- sensitive information or data belonging to a child being lost or wrongly disclosed
- dealing with reporting restrictions or anonymity orders
- media reporting on pregnancy
In addition to negotiating compensation, we are able to ensure that appropriate steps are taken to avoid future problems, as well as secure formal apologies and statements in court from those responsible.
Our media law team is one of the most respected in the industry, with the most recent Legal 500 ranking highlighting its ability to provide “first-class service and give very good advice in a timely and efficient way”.
How Are Children’s Rights Protected by Media Law?
Numerous laws and media guidelines are in place to prevent the rights of vulnerable children from being undermined due to media coverage.
For example, one of the most important pieces of regulatory guidance is contained in the Editors’ Code of Practice, established by the Independent Press Standards Organisation and its predecessor the Press Complaints Commission.

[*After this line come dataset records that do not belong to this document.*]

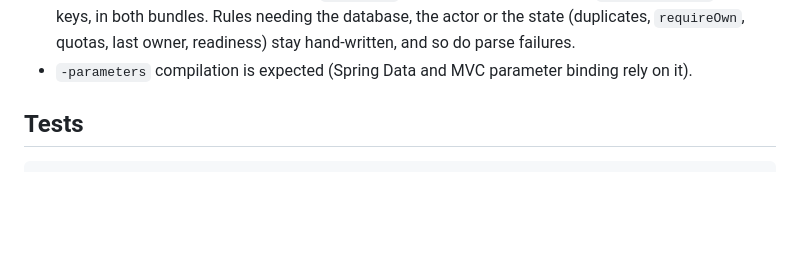
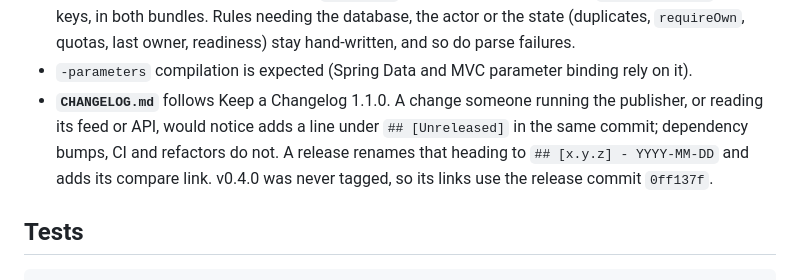
Before and after one commit to letsemploy/publisher, a Markdown page: CLAUDE.md, the part around the change. Drawn GitHub-style; blank space fills up the shorter version.

```diff
--- a/CLAUDE.md
+++ b/CLAUDE.md
@@ -724,6 +724,11 @@ enforced it.) Controllers pass message *keys* as flash attributes and templates
   the state (duplicates, `requireOwn`, quotas, last owner, readiness) stay hand-written, and so do
   parse failures.
 - `-parameters` compilation is expected (Spring Data and MVC parameter binding rely on it).
+- **`CHANGELOG.md`** follows Keep a Changelog 1.1.0. A change someone running the publisher, or
+  reading its feed or API, would notice adds a line under `## [Unreleased]` in the same commit;
+  dependency bumps, CI and refactors do not. A release renames that heading to
+  `## [x.y.z] - YYYY-MM-DD` and adds its compare link. v0.4.0 was never tagged, so its links use the
+  release commit `0ff137f`.
 
 ## Tests
 
```
Also changed, not shown: CHANGELOG.md (added, +117 -0 lines), README.md (+1 -0 lines).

According to this industry-produced guidance, press coverage must take the following steps to ensure the protection of children:
- School pupils should be free to complete their time at school without unnecessary intrusion.
- Children must not be approached or photographed at school without the permission of the school authorities.
- Under-16s must not be interviewed or photographed on issues involving their own or another child’s welfare unless a custodial parent or similarly responsible adult has provided explicit consent.
- Children under 16 must not be paid for material involving their welfare unless it is clearly in the child's interest; this also applies to parents or guardians providing material about their children or wards.
- Editors must not use the fame, notoriety or position of a parent or guardian as the sole justification for publishing details of a child's private life.
Additionally, the code forbids the press from identifying children under 16 who are victims or witnesses in cases involving sex offences, even when they would otherwise be legally permitted to do so. Equally, the OFCOM Code deals with the protection of under-18s.